Exercise directions »
This exercise asks for the entries to be repeated exactly, without their images.

Available records »
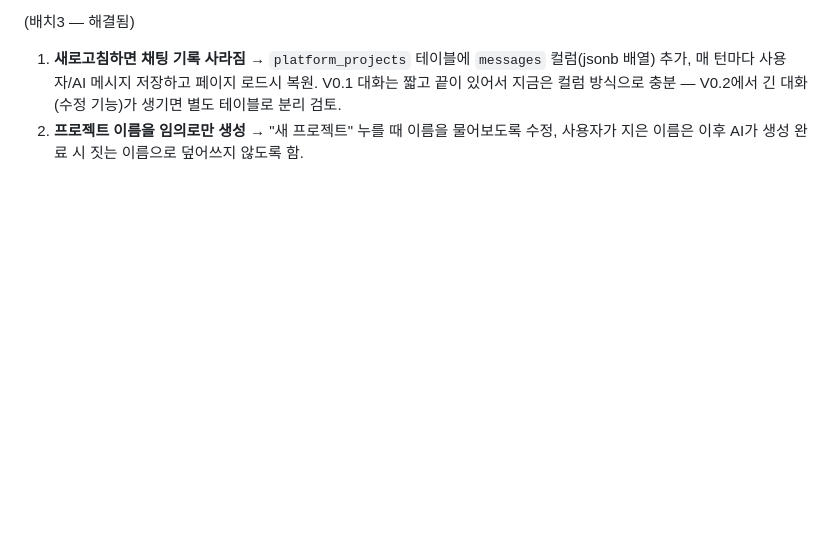
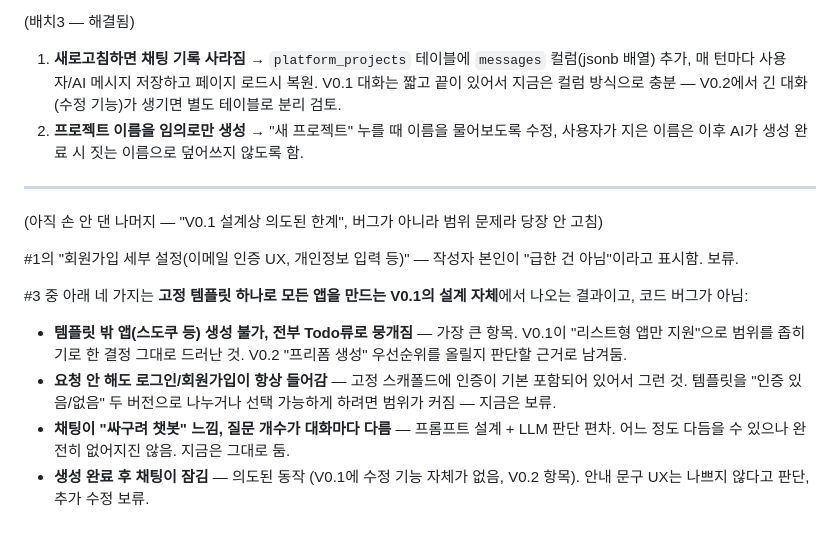
Before and after one commit to junhyeokle/app-builder, a Markdown page: PROBLEM.md, the part around the change. Drawn GitHub-style; blank space fills up the shorter version.

Commit message:
PROBLEM.md: record disposition of remaining known V0.1 limitations

```diff
--- a/PROBLEM.md
+++ b/PROBLEM.md
@@ -58,3 +58,15 @@ P.S 이 외에도 더 많은 문제점들이 있을 것 같음. 또한 전체적
 (배치3 — 해결됨)
 1. **새로고침하면 채팅 기록 사라짐** → `platform_projects` 테이블에 `messages` 컬럼(jsonb 배열) 추가, 매 턴마다 사용자/AI 메시지 저장하고 페이지 로드시 복원. V0.1 대화는 짧고 끝이 있어서 지금은 컬럼 방식으로 충분 — V0.2에서 긴 대화(수정 기능)가 생기면 별도 테이블로 분리 검토.
 2. **프로젝트 이름을 임의로만 생성** → "새 프로젝트" 누를 때 이름을 물어보도록 수정, 사용자가 지은 이름은 이후 AI가 생성 완료 시 짓는 이름으로 덮어쓰지 않도록 함.
+
+---
+
+(아직 손 안 댄 나머지 — "V0.1 설계상 의도된 한계", 버그가 아니라 범위 문제라 당장 안 고침)
+
+#1의 "회원가입 세부 설정(이메일 인증 UX, 개인정보 입력 등)" — 작성자 본인이 "급한 건 아님"이라고 표시함. 보류.
+
+#3 중 아래 네 가지는 **고정 템플릿 하나로 모든 앱을 만드는 V0.1의 설계 자체**에서 나오는 결과이고, 코드 버그가 아님:
+- **템플릿 밖 앱(스도쿠 등) 생성 불가, 전부 Todo류로 뭉개짐** — 가장 큰 항목. V0.1이 "리스트형 앱만 지원"으로 범위를 좁히기로 한 결정 그대로 드러난 것. V0.2 "프리폼 생성" 우선순위를 올릴지 판단할 근거로 남겨둠.
+- **요청 안 해도 로그인/회원가입이 항상 들어감** — 고정 스캐폴드에 인증이 기본 포함되어 있어서 그런 것. 템플릿을 "인증 있음/없음" 두 버전으로 나누거나 선택 가능하게 하려면 범위가 커짐 — 지금은 보류.
+- **채팅이 "싸구려 챗봇" 느낌, 질문 개수가 대화마다 다름** — 프롬프트 설계 + LLM 판단 편차. 어느 정도 다듬을 수 있으나 완전히 없어지진 않음. 지금은 그대로 둠.
+- **생성 완료 후 채팅이 잠김** — 의도된 동작 (V0.1에 수정 기능 자체가 없음, V0.2 항목). 안내 문구 UX는 나쁘지 않다고 판단, 추가 수정 보류.
```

Exercise result »
Before and after one commit to junhyeokle/app-builder, a Markdown page: PROBLEM.md, the part around the change. Drawn GitHub-style; blank space fills up the shorter version.

Commit message:
PROBLEM.md: record disposition of remaining known V0.1 limitations

```diff
--- a/PROBLEM.md
+++ b/PROBLEM.md
@@ -58,3 +58,15 @@ P.S 이 외에도 더 많은 문제점들이 있을 것 같음. 또한 전체적
 (배치3 — 해결됨)
 1. **새로고침하면 채팅 기록 사라짐** → `platform_projects` 테이블에 `messages` 컬럼(jsonb 배열) 추가, 매 턴마다 사용자/AI 메시지 저장하고 페이지 로드시 복원. V0.1 대화는 짧고 끝이 있어서 지금은 컬럼 방식으로 충분 — V0.2에서 긴 대화(수정 기능)가 생기면 별도 테이블로 분리 검토.
 2. **프로젝트 이름을 임의로만 생성** → "새 프로젝트" 누를 때 이름을 물어보도록 수정, 사용자가 지은 이름은 이후 AI가 생성 완료 시 짓는 이름으로 덮어쓰지 않도록 함.
+
+---
+
+(아직 손 안 댄 나머지 — "V0.1 설계상 의도된 한계", 버그가 아니라 범위 문제라 당장 안 고침)
+
+#1의 "회원가입 세부 설정(이메일 인증 UX, 개인정보 입력 등)" — 작성자 본인이 "급한 건 아님"이라고 표시함. 보류.
+
+#3 중 아래 네 가지는 **고정 템플릿 하나로 모든 앱을 만드는 V0.1의 설계 자체**에서 나오는 결과이고, 코드 버그가 아님:
+- **템플릿 밖 앱(스도쿠 등) 생성 불가, 전부 Todo류로 뭉개짐** — 가장 큰 항목. V0.1이 "리스트형 앱만 지원"으로 범위를 좁히기로 한 결정 그대로 드러난 것. V0.2 "프리폼 생성" 우선순위를 올릴지 판단할 근거로 남겨둠.
+- **요청 안 해도 로그인/회원가입이 항상 들어감** — 고정 스캐폴드에 인증이 기본 포함되어 있어서 그런 것. 템플릿을 "인증 있음/없음" 두 버전으로 나누거나 선택 가능하게 하려면 범위가 커짐 — 지금은 보류.
+- **채팅이 "싸구려 챗봇" 느낌, 질문 개수가 대화마다 다름** — 프롬프트 설계 + LLM 판단 편차. 어느 정도 다듬을 수 있으나 완전히 없어지진 않음. 지금은 그대로 둠.
+- **생성 완료 후 채팅이 잠김** — 의도된 동작 (V0.1에 수정 기능 자체가 없음, V0.2 항목). 안내 문구 UX는 나쁘지 않다고 판단, 추가 수정 보류.
```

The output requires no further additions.